This time I had been in japan for a couple of days before heading to my dear friend who lives close to Nara (its actually "Gakuenmae" but its 9min by train to Nara from there.) Here I stayed for 2 weeks before returning to Tokyo. Apart from visiting my friend, I also wanted to go and see the ”light up show” (瑠璃絵) in Nara park as a result of the 1300year anniversary that was to take place. In the mid-6th century, Japan's nation building began in the Asuka area, in present-day Nara Prefecture. The capital was moved from Asuka to Fujiwara-kyo, then to Heijo-kyo in 710. Nara Heijo-kyo Capital flourished as Japan's first international capital. Japanese ancient culture blended with various foreign cultures introduced through the Silk Road, laying the foundation of a nation, and for the development of Japan's unique culture and spirit.
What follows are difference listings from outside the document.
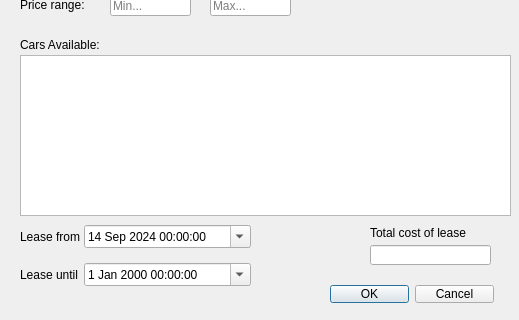
Qt form src/LeaseDialog.ui (Blodroed/RustyRides) before a commit; both pictures show x 0 to 519 and y 275 to 595 of the 519 by 595 pixel window.
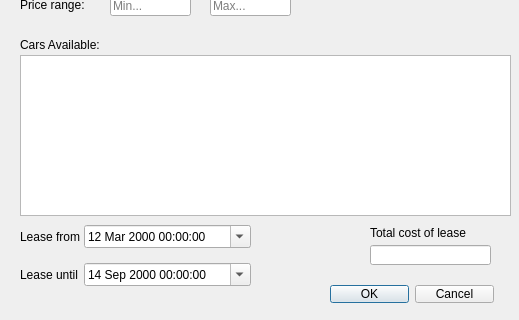
The same form after that commit.

Commit message: datetime edit updates to the current datetime

```diff
--- a/src/LeaseDialog.ui
+++ b/src/LeaseDialog.ui
@@ -274,13 +274,23 @@
     </item>
     <item row="0" column="1">
      <widget class="QDateTimeEdit" name="leaseFromDateTimeEdit">
+      <property name="dateTime">
+       <datetime>
+        <hour>0</hour>
+        <minute>0</minute>
+        <second>0</second>
+        <year>2000</year>
+        <month>3</month>
+        <day>12</day>
+       </datetime>
+      </property>
       <property name="minimumDateTime">
        <datetime>
         <hour>0</hour>
         <minute>0</minute>
         <second>0</second>
-        <year>2024</year>
-        <month>9</month>
+        <year>2000</year>
+        <month>1</month>
         <day>14</day>
        </datetime>
       </property>
@@ -298,6 +308,16 @@
     </item>
     <item row="1" column="1">
      <widget class="QDateTimeEdit" name="leaseUntilDateTimeEdit">
+      <property name="minimumDateTime">
+       <datetime>
+        <hour>0</hour>
+        <minute>0</minute>
+        <second>0</second>
+        <year>2000</year>
+        <month>9</month>
+        <day>14</day>
+       </datetime>
+      </property>
       <property name="calendarPopup">
        <bool>true</bool>
       </property>
```
The commit also changes 2 other files.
This was of course reason enough to go and see what I had no doubt would be a spectacular event. (Yes there is a hidden ”but” here.)
It was a cold day, but the weather was nice enough, so I decided to take a walk around in the park before the ”light up” was to take place.
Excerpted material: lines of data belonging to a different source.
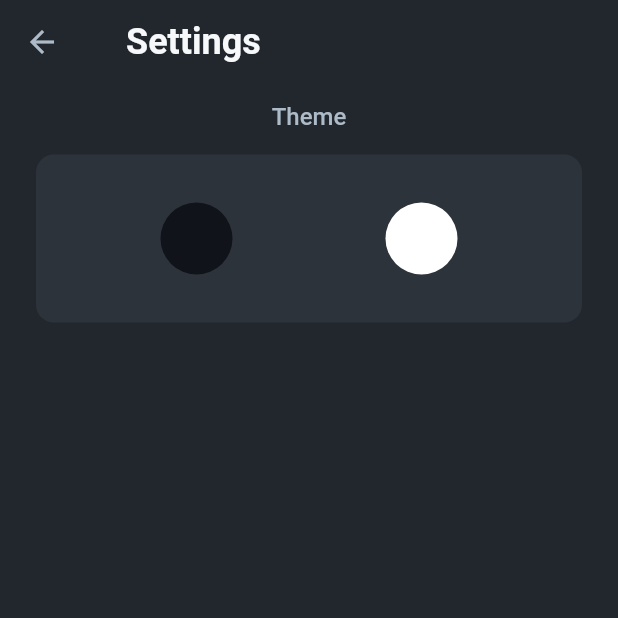
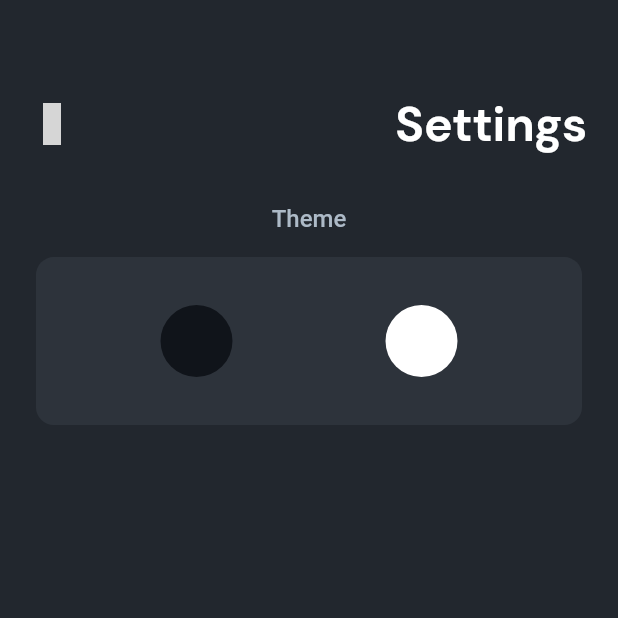
Before and after one commit to aidanjuma/equity-finance-gui, a Flutter app: the SearchView screen opened by its route, after a tap on an icon or button, on a phone screen of 412 x 824 dp, the top half of it. Run offline on Flutter 3.47's test engine with Material 2 defaults, Android fonts, the phone set to English and light mode, and no system bars; our stand-ins replace eva_icons_flutter, hive, hive_flutter; accounts and stored records are empty; network calls fail; grey boxes are pictures that could not be loaded.

Commit message:
🍫 update to app bar UI across diff. pages

```diff
--- a/lib/src/ui/components/navigation/custom_app_bar.dart
+++ b/lib/src/ui/components/navigation/custom_app_bar.dart
@@ -3,7 +3,13 @@ import 'package:eva_icons_flutter/eva_icons_flutter.dart';
 import 'package:equity/src/router/routes.dart';
 import 'package:equity/src/router/navigator_wrapper.dart';
 
-PreferredSize customAppBar(context) {
+const TextStyle _titleStyle = TextStyle(
+  fontSize: 32,
+  fontWeight: FontWeight.w700,
+  fontFamily: 'DM Sans',
+);
+
+PreferredSize customAppBar(BuildContext context, int type) {
   final width = MediaQuery.of(context).size.width;
   final height = MediaQuery.of(context).size.height;
 
@@ -20,21 +26,30 @@ PreferredSize customAppBar(context) {
       child: Row(
         mainAxisAlignment: MainAxisAlignment.spaceBetween,
         children: <Widget>[
-          const Text(
+          type == 0
+              ? const Text(
                   'equity',
-            style: TextStyle(
-              fontSize: 32,
-              fontWeight: FontWeight.w700,
-              fontFamily: 'DM Sans',
+                  style: _titleStyle,
+                )
+              : GestureDetector(
+                  onTap: () => Navigator.pop(context),
+                  child: const Icon(
+                    EvaIcons.arrowBack,
+                    size: 28,
                   ),
                 ),
-          GestureDetector(
+          type != 2
+              ? GestureDetector(
                   onTap: () => NavigatorWrapper.push(context, Routes.settings),
                   child: const Icon(
                     EvaIcons.settingsOutline,
                     size: 28,
                   ),
-          ),
+                )
+              : const Text(
+                  'Settings',
+                  style: _titleStyle,
+                )
         ],
       ),
     ),
--- a/lib/src/ui/views/asset_view.dart
+++ b/lib/src/ui/views/asset_view.dart
@@ -1,6 +1,5 @@
 import 'package:flutter/material.dart';
-import 'package:provider/provider.dart';
-import 'package:equity/src/providers/equity_api_provider.dart';
+import 'package:equity/src/ui/components/navigation/custom_app_bar.dart';
 
 class AssetView extends StatefulWidget {
   const AssetView({super.key});
@@ -12,7 +11,9 @@ class AssetView extends StatefulWidget {
 class _AssetViewState extends State<AssetView> {
   @override
   Widget build(BuildContext context) {
-    return const Scaffold();
+    return Scaffold(
+      appBar: customAppBar(context, 1),
+    );
   }
 
   @override
--- a/lib/src/ui/views/news_view.dart
+++ b/lib/src/ui/views/news_view.dart
@@ -26,7 +26,7 @@ class _NewsViewState extends State<NewsView> {
     final height = MediaQuery.of(context).size.height;
 
     return Scaffold(
-      appBar: customAppBar(context),
+      appBar: customAppBar(context, 0),
       body: SingleChildScrollView(
         physics: const BouncingScrollPhysics(),
         child: Consumer<EquityApiProvider>(
--- a/lib/src/ui/views/search_view.dart
+++ b/lib/src/ui/views/search_view.dart
@@ -23,7 +23,7 @@ class _SearchViewState extends State<SearchView> {
     final height = MediaQuery.of(context).size.height;
 
     return Scaffold(
-      appBar: customAppBar(context),
+      appBar: customAppBar(context, 0),
       body: Column(
         children: <Widget>[
           Container(
--- a/lib/src/ui/views/settings_view.dart
+++ b/lib/src/ui/views/settings_view.dart
@@ -1,3 +1,4 @@
+import 'package:equity/src/ui/components/navigation/custom_app_bar.dart';
 import 'package:flutter/material.dart';
 // Local
 import 'package:equity/src/enums/appearance.dart';
@@ -10,11 +11,7 @@ class SettingsView extends StatelessWidget {
   Widget build(BuildContext context) {
     final ColorScheme colors = Theme.of(context).colorScheme;
     return Scaffold(
-      appBar: AppBar(
-          title: Container(
-        padding: const EdgeInsets.only(left: 12),
-        child: const Text('Settings'),
-      )),
+      appBar: customAppBar(context, 2),
       body: Container(
         padding: const EdgeInsets.symmetric(
           vertical: 12,
```
Also changed, not shown: 2 other files. Lines whose indentation alone changed are shown as unchanged.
The free roaming sacred deers in the park was as ”pushy” as ever to get to the ”senbei” crackers that park tourist can buy to feed the deers. Luckily though, this time a year they had just had their antlers filed of, but the park is not a place I would take infants because the deers can be quite direct. But its good fun to see tourists get their jacket pockets eaten because they don’t hand over the crackers fast enough.
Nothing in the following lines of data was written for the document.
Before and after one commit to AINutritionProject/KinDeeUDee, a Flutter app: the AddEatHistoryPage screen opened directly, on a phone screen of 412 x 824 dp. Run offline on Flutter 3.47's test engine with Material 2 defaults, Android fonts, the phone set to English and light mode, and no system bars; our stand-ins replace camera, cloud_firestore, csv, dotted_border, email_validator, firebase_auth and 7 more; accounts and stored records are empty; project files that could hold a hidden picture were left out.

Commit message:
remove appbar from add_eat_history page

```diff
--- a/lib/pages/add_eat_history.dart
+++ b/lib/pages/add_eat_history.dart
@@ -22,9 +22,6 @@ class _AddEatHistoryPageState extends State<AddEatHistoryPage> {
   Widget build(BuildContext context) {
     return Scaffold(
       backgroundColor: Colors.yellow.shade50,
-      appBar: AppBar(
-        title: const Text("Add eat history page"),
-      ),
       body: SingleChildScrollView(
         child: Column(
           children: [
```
As the sun slowly set, I approached the event while people from all over started doing the same. Strangely enough I saw almost no foreigners at all. And on the day that I went to the park, there were actually not that many people. The event lasted a while, and there may have been a lot more people on some of the other days.
Hmm..? It said in the newspaper that there would be torches and stuff (=_=’) maybe they feared it would rain.
People would write down wishes for the years to come, and hang them on these strange contraptions that were set up and strapped together with zip lockers. Again a little disappointing I thought. (This was all confirmed by a Japanese pro camera man that I talked to about the event at a Ramen restaurant later that night. And we both agreed that we would come back for the 2000 year anniversary! They had better get their act together by then!.)
In the end, what we had all been waiting for was the ”light up” of a hillside in the park. Here it is in ”ALL ITS GLORY!”
So in the end the light up in the park was in it self somewhat disappointing, but I still had a good time, and the atmosphere at the event was very nice. Also all were enjoying them selves eating baked sweet potato in the cold, and drinking what was referred to as ”happiness chocolate” (no, there was no alcohol in it.)
No here was what really made my day though! In Nara there are quite a few local breweries of sake(nihonshu) and I have a weakness for this delicious rice wine. My Japanese friend knew that I like sake, and had been kind enough to save a newspaper article about a sake testing that was being held in Nara. This particular place had gathered 108 types of sake from the Nara prefecture, and for a small amount of money, you could have a sommelier pick out some samples for you.
This was really cool, I talked a lot with some of the guests and we started recommending stuff for each other based on our taste. The three bottles you see in their ”sleeping bags” were made ”anonymous” to the guest so that he or she would not have any preconceptions of what was a good sake just because it would have ”junmai daiginjo” on the side or similar.
Needless to say, by the time I left I was very ”happy” ʕु•̫͡•ʔु